INFORMATION
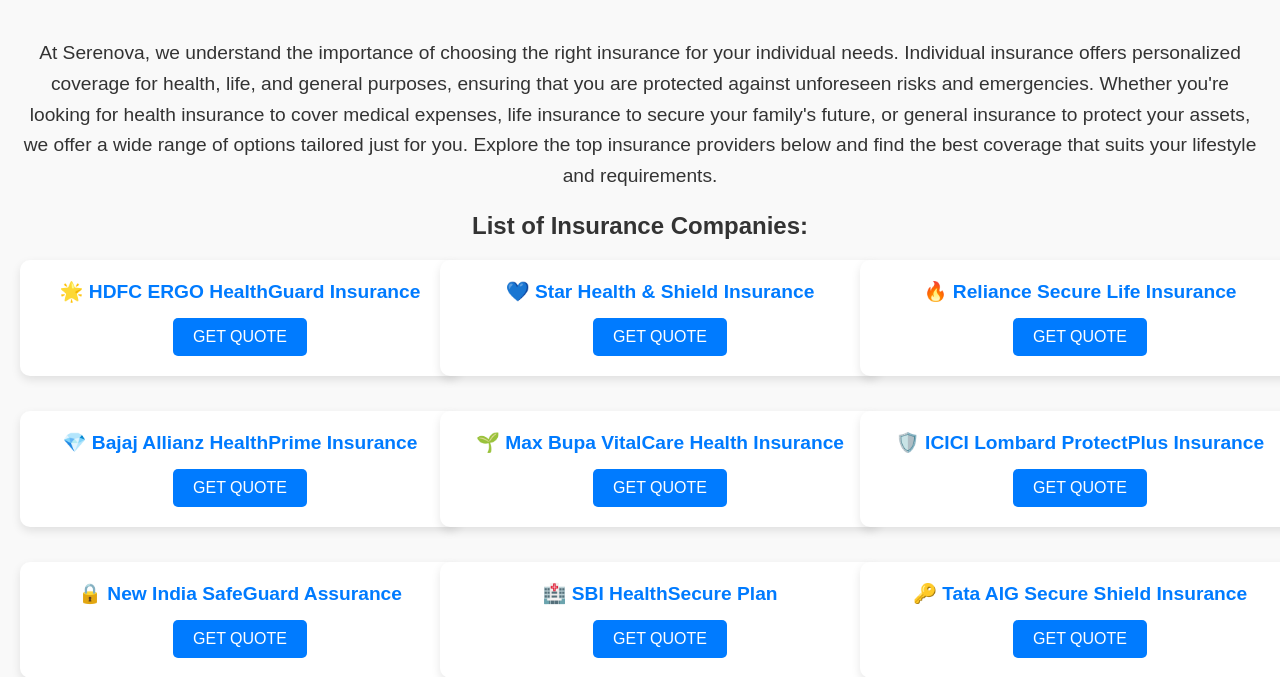
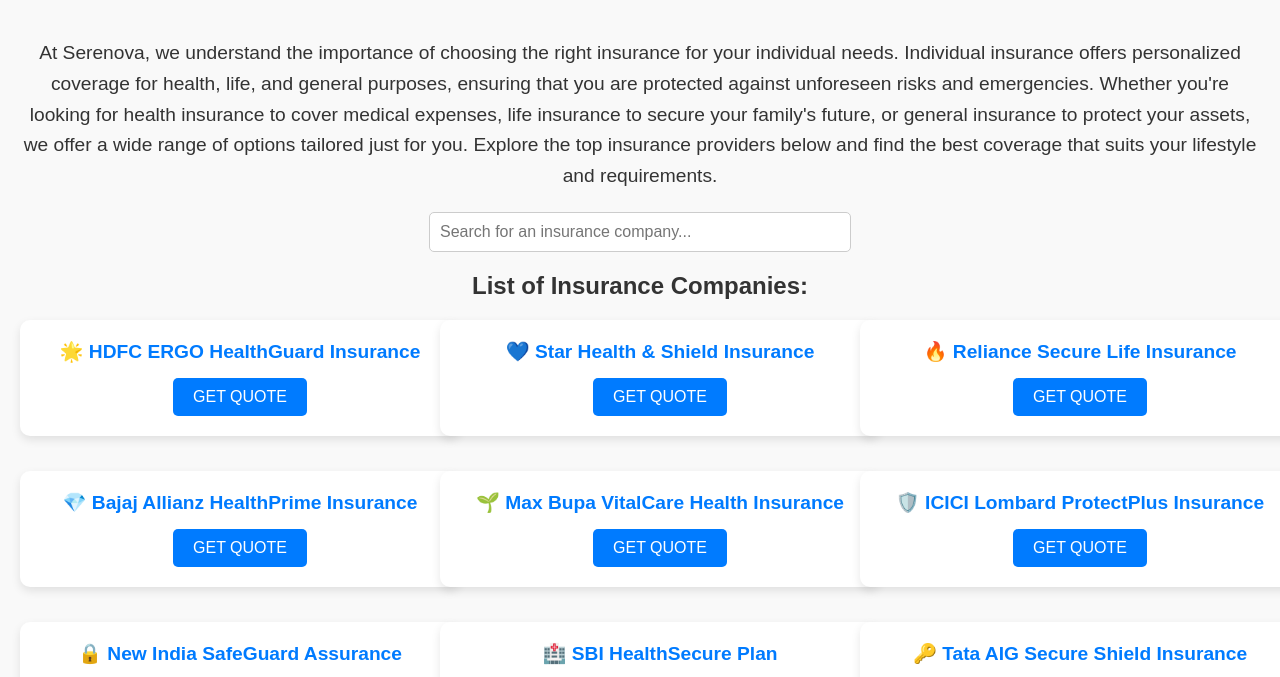
Before and after one commit to Srikar2795/Serenova, a plain HTML site: page individual-insurance-details.html in a window 1280 px wide. Shown: the part 86-763 px from the top of the page. Drawn offline with Linux system fonts and the light colour scheme.

Commit message:
individual-insurance-details.html

```diff
--- a/individual-insurance-details.html
+++ b/individual-insurance-details.html
@@ -34,6 +34,20 @@
             font-size: 1.2em;
             margin-bottom: 20px;
             line-height: 1.6;
+        }
+
+        .search-container {
+            margin-bottom: 20px;
+        }
+
+        .search-bar {
+            padding: 10px;
+            font-size: 1em;
+            width: 100%;
+            max-width: 400px;
+            margin: 0 auto;
+            border-radius: 5px;
+            border: 1px solid #ccc;
         }
 
         ul.insurance-list {
@@ -127,9 +141,14 @@
             find the best coverage that suits your lifestyle and requirements.
         </p>
 
+        <!-- Search Bar -->
+        <div class="search-container">
+            <input type="text" id="search-bar" class="search-bar" placeholder="Search for an insurance company..." onkeyup="filterList()">
+        </div>
+
         <h2>List of Insurance Companies:</h2>
 
-        <ul class="insurance-list">
+        <ul class="insurance-list" id="insurance-list">
             <li class="insurance-item">
                 <span>🌟 HDFC ERGO HealthGuard Insurance</span>
                 <button>GET QUOTE</button>
@@ -244,5 +263,21 @@
     <footer>
         <p>&copy; 2024 Serenova Insurance App. All rights reserved.</p>
     </footer>
+
+    <script>
+        function filterList() {
+            const searchQuery = document.getElementById('search-bar').value.toLowerCase();
+            const items = document.querySelectorAll('.insurance-item');
+
+            items.forEach(item => {
+                const companyName = item.querySelector('span').textContent.toLowerCase();
+                if (companyName.includes(searchQuery)) {
+                    item.style.display = '';
+                } else {
+                    item.style.display = 'none';
+                }
+            });
+        }
+    </script>
 </body>
 </html>
```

AIM OF THE EXERCISE
Every entry in the listing is to be duplicated precisely, except for its pictures.

ANSWER BOX
Before and after one commit to Srikar2795/Serenova, a plain HTML site: page individual-insurance-details.html in a window 1280 px wide. Shown: the part 86-763 px from the top of the page. Drawn offline with Linux system fonts and the light colour scheme.

Commit message:
individual-insurance-details.html

```diff
--- a/individual-insurance-details.html
+++ b/individual-insurance-details.html
@@ -34,6 +34,20 @@
             font-size: 1.2em;
             margin-bottom: 20px;
             line-height: 1.6;
+        }
+
+        .search-container {
+            margin-bottom: 20px;
+        }
+
+        .search-bar {
+            padding: 10px;
+            font-size: 1em;
+            width: 100%;
+            max-width: 400px;
+            margin: 0 auto;
+            border-radius: 5px;
+            border: 1px solid #ccc;
         }
 
         ul.insurance-list {
@@ -127,9 +141,14 @@
             find the best coverage that suits your lifestyle and requirements.
         </p>
 
+        <!-- Search Bar -->
+        <div class="search-container">
+            <input type="text" id="search-bar" class="search-bar" placeholder="Search for an insurance company..." onkeyup="filterList()">
+        </div>
+
         <h2>List of Insurance Companies:</h2>
 
-        <ul class="insurance-list">
+        <ul class="insurance-list" id="insurance-list">
             <li class="insurance-item">
                 <span>🌟 HDFC ERGO HealthGuard Insurance</span>
                 <button>GET QUOTE</button>
@@ -244,5 +263,21 @@
     <footer>
         <p>&copy; 2024 Serenova Insurance App. All rights reserved.</p>
     </footer>
+
+    <script>
+        function filterList() {
+            const searchQuery = document.getElementById('search-bar').value.toLowerCase();
+            const items = document.querySelectorAll('.insurance-item');
+
+            items.forEach(item => {
+                const companyName = item.querySelector('span').textContent.toLowerCase();
+                if (companyName.includes(searchQuery)) {
+                    item.style.display = '';
+                } else {
+                    item.style.display = 'none';
+                }
+            });
+        }
+    </script>
 </body>
 </html>
```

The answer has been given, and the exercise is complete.